Trinity joins worldwide Nature Positive Universities Alliance committed to reversing biodiversity decline

Posted on: 08 December 2022

Through the Alliance, 111 Universities, including Trinity, have taken an official pledge and begun assessing their environmental impact, in order to make tailored actions to improve their ecological footprint on our planet.

Today at the UN Biodiversity Conference (COP15), the University of Oxford and UN Environment Programme (UNEP) announced the launch of the Nature Positive Universities Alliance, of which Trinity College Dublin is a member.

The alliance is a global network of universities that have made an official pledge to work towards a global Nature Positive goal in order to halt, prevent and reverse nature loss through addressing their own impacts and restoring ecosystems harmed by their activities. This push is part of the UN Decade on Ecosystem Restoration, a movement to avert climate catastrophe and mass extinction.

The Nature Positive Universities Alliance brings higher education institutions together to use their unique power and influence as drivers of positive change. Universities already carry out environmental and conservation research to help inform government and company action, but by publicly tackling their own supply chains and operational impacts on nature, universities can help guide the wider community on a path to address the twin climate and ecological crises.

Jane Stout, Vice-President for Biodiversity and Climate Action at Trinity College Dublin said:

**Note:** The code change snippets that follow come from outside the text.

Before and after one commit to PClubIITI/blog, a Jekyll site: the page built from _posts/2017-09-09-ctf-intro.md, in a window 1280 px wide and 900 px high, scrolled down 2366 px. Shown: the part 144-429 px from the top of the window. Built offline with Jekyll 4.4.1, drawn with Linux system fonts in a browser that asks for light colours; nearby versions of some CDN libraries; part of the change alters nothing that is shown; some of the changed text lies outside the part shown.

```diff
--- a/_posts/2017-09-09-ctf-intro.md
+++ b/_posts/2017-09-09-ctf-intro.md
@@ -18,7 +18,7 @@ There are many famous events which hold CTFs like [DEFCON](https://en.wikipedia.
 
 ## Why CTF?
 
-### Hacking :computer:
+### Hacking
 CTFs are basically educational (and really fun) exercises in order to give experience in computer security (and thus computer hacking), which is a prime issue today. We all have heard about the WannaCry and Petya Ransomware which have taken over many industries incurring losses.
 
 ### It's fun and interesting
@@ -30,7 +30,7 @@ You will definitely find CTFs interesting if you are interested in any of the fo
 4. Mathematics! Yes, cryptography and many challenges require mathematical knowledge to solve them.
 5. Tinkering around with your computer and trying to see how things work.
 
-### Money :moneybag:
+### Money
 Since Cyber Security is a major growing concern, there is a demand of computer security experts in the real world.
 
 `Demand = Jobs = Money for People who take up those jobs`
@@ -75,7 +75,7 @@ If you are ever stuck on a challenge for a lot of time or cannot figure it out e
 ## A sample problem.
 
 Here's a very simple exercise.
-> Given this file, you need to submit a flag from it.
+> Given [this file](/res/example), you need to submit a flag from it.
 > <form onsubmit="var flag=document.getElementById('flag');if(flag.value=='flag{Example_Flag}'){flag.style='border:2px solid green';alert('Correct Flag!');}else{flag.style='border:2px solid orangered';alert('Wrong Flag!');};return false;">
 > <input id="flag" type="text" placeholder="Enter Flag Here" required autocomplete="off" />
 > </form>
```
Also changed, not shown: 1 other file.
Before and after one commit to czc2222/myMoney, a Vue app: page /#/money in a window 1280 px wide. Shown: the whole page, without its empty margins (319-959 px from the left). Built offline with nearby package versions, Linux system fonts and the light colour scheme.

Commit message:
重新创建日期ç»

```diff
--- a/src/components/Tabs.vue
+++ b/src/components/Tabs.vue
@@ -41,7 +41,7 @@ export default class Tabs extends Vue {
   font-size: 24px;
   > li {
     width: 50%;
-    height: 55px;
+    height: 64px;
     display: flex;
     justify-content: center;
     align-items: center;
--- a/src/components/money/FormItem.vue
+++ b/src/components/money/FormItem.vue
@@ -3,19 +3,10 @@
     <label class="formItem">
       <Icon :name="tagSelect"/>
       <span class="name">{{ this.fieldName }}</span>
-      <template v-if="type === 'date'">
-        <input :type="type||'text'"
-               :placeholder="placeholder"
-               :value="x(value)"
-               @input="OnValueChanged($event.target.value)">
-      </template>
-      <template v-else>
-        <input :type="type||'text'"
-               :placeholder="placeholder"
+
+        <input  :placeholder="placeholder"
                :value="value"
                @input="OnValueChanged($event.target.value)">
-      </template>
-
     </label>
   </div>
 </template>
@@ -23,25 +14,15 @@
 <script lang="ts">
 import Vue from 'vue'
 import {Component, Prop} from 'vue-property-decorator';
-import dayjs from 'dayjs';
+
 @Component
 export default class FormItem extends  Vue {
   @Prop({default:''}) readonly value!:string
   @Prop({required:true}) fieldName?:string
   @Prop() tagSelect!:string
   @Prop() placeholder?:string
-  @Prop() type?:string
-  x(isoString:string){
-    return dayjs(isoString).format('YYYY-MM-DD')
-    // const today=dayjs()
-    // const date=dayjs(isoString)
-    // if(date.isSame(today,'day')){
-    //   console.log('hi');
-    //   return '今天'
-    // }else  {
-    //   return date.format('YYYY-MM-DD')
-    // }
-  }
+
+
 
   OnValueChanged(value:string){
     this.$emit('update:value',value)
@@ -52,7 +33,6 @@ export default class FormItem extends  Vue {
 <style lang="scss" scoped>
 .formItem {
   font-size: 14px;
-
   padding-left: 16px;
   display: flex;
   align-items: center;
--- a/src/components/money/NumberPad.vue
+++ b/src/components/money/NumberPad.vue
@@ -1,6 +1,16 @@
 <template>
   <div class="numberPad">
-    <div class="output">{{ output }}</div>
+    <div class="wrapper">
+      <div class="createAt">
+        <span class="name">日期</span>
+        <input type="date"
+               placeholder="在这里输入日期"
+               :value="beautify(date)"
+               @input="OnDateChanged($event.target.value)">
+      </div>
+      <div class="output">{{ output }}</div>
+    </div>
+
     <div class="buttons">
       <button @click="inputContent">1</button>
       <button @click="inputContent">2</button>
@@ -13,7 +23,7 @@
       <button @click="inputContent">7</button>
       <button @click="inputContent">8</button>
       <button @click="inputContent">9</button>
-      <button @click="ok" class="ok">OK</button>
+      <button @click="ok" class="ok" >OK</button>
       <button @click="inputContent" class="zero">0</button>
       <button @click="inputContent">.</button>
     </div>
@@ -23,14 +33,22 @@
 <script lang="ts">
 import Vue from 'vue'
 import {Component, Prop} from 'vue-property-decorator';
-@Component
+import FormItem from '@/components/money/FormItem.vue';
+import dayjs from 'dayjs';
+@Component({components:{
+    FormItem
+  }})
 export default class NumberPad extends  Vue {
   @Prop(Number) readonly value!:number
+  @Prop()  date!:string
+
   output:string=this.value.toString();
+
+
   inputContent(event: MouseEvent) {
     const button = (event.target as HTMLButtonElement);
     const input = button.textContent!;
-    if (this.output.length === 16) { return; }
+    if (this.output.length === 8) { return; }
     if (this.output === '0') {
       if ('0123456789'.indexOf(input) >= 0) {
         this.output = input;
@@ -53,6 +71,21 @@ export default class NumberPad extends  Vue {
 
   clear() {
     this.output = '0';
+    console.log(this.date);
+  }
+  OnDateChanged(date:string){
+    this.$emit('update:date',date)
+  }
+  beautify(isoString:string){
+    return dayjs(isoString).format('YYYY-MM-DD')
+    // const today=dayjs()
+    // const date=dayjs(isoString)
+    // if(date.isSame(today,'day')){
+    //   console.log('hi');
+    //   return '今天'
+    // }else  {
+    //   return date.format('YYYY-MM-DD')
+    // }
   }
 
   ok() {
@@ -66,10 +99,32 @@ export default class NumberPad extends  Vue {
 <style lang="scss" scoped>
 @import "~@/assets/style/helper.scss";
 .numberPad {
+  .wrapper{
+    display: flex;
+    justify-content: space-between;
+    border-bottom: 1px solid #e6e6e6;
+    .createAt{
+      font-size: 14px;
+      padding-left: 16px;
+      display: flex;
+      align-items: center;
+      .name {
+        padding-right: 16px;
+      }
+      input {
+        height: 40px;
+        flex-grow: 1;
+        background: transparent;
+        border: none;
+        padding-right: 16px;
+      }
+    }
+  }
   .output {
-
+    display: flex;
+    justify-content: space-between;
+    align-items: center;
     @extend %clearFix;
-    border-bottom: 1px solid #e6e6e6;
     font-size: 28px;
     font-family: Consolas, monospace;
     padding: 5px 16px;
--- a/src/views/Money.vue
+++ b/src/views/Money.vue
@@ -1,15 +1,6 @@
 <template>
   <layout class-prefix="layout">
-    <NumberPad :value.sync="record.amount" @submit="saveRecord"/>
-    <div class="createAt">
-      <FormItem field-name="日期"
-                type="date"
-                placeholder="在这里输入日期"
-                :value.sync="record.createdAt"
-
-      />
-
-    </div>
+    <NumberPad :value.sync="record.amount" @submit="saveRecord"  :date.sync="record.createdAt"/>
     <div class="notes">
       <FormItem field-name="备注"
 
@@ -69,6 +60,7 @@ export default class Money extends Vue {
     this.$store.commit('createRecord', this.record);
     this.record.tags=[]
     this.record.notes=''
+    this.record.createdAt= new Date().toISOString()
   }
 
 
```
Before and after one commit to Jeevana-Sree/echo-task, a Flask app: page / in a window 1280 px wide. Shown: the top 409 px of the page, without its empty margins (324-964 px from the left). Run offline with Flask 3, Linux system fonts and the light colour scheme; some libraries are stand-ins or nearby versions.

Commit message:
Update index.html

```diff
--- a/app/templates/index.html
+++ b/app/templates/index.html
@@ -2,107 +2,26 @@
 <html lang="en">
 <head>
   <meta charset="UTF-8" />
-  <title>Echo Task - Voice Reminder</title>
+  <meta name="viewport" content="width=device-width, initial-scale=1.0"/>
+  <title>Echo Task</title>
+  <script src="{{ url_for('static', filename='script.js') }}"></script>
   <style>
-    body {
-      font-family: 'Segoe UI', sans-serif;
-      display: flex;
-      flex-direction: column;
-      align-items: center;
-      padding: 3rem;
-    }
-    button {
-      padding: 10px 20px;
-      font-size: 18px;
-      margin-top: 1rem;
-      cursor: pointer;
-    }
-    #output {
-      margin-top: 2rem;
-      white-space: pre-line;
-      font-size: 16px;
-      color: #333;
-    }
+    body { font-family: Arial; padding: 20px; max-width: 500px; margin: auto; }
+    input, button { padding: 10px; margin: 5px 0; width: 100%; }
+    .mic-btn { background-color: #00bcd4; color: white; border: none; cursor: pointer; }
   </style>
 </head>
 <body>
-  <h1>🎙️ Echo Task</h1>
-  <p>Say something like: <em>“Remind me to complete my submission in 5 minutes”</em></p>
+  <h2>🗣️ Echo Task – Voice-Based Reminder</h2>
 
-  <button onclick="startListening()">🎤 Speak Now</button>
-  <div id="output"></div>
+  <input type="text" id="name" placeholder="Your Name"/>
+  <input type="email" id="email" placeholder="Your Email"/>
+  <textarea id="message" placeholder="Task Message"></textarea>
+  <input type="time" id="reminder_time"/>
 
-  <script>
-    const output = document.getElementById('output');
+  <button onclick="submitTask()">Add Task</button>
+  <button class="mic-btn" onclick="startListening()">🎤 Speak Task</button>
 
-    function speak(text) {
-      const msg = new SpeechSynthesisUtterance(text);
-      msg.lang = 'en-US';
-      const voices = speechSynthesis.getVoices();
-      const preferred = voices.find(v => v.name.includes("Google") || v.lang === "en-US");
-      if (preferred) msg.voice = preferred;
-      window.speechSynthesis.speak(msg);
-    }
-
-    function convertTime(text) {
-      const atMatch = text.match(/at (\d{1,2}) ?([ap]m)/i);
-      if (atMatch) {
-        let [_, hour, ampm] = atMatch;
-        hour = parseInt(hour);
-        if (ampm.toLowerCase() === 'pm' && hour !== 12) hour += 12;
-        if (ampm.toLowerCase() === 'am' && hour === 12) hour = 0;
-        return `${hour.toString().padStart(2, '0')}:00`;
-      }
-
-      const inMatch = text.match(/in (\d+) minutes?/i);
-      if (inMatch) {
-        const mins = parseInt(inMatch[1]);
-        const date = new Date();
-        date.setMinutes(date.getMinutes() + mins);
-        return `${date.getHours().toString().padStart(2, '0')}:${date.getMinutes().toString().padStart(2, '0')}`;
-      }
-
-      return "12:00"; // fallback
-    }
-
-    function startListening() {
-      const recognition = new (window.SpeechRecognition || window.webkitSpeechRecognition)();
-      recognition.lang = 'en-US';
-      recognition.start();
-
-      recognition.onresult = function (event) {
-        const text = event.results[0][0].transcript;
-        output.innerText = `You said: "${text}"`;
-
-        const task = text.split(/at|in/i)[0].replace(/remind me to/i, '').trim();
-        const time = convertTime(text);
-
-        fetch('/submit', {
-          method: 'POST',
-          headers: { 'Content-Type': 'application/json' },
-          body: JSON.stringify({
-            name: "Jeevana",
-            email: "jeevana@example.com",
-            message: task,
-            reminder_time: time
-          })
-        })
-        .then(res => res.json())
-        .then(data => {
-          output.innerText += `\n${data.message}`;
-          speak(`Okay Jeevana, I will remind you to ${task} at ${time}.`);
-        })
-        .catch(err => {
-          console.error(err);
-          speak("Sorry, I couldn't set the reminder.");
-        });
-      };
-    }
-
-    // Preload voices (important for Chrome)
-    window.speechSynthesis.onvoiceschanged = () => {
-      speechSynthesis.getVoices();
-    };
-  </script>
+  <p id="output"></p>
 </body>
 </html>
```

“Trinity is committed to a sustainable and healthy planet and is embedding sustainability in everything we do: from world-class research across disciplines, our undergraduate and postgraduate curricula, to our campus and in how we operate. There are challenges, but by joining the Nature Positive Universities Alliance, we join an international effort to halt and reverse biodiversity loss.”

The initiative launches with 111 universities from 44 countries, who have made individual pledges to start a journey towards becoming nature positive. University pledges include four key elements: 1) Carrying out baseline assessments; 2) Setting specific, time limited and measurable targets for nature; 3) Taking bold action to reduce biodiversity impacts, protect and restore species and ecosystems, while influencing others to do the same; 4) Transparent annual reporting.

The initiative is part of the UN's Decade on Ecosystem Restoration and builds on the University of Oxford's experience in setting an ambitious target for biodiversity net gain by 2035 alongside net zero commitments. Oxford's Environmental Sustainability Strategy is founded on a study which quantified its environmental footprint and established a framework to address them.

Jane Hackett, Sustainability Manager at Trinity College Dublin said:

“In Trinity, we want to play our part toward biodiversity net gain, by providing thought leadership, responsible graduates, and cutting edge research that feeds into innovative policy and practice. We also want to practice what we preach and develop a more healthy, nature positive, climate resilient campus.” 

All the founding universities announced today have pledged to assess their impacts to determine the most impactful initiatives to introduce, and to report on their progress. 

Trinity’s green campus is well known as a peaceful oasis within the bustling city of Dublin. Its natural spaces not only mitigate against the negative effects of the built environment (providing mental and physical health benefits for humans), but also serve as homes to a whole host of organisms.

However, biodiversity impacts extend beyond the campus and currently Trinity is assessing its wider impacts on biodiversity, following a University of Oxford “footprinting” approach.  This will enable development of a biodiversity strategy, which encompasses the whole of Trinity’s operations, including buildings, grounds, research, education and public and policy engagement. 

Jane Stout, Vice-President for Biodiversity and Climate Action at Trinity College Dublin said:

“People are much more aware of the climate crisis, but the biodiversity crisis, and what to do about it, is less well understood. Thus raising awareness, and increasing the knowledge and understanding of biodiversity loss and its consequences across staff and students in Trinity, as well as beyond Trinity, is a priority." 

People from a further 408 universities are already a part of the wider network, playing their part in bringing their universities closer to an official nature positive pledge, by developing research, lobbying their senior management and sharing case studies of their activities.

The Nature Positive Universities Alliance is calling on other Universities worldwide to join its collaborative network and to make an institutional Nature Positive pledge. Information on different ways for universities and their members to engage, or how to ask your university to consider making a pledge, can be found on the Nature Positive Universities website

Media Contact:

Katie Byrne | Public Affairs and Communications | | +353 1 896 4168


Thomas Deane | Media Relations | | +353 1 896 4685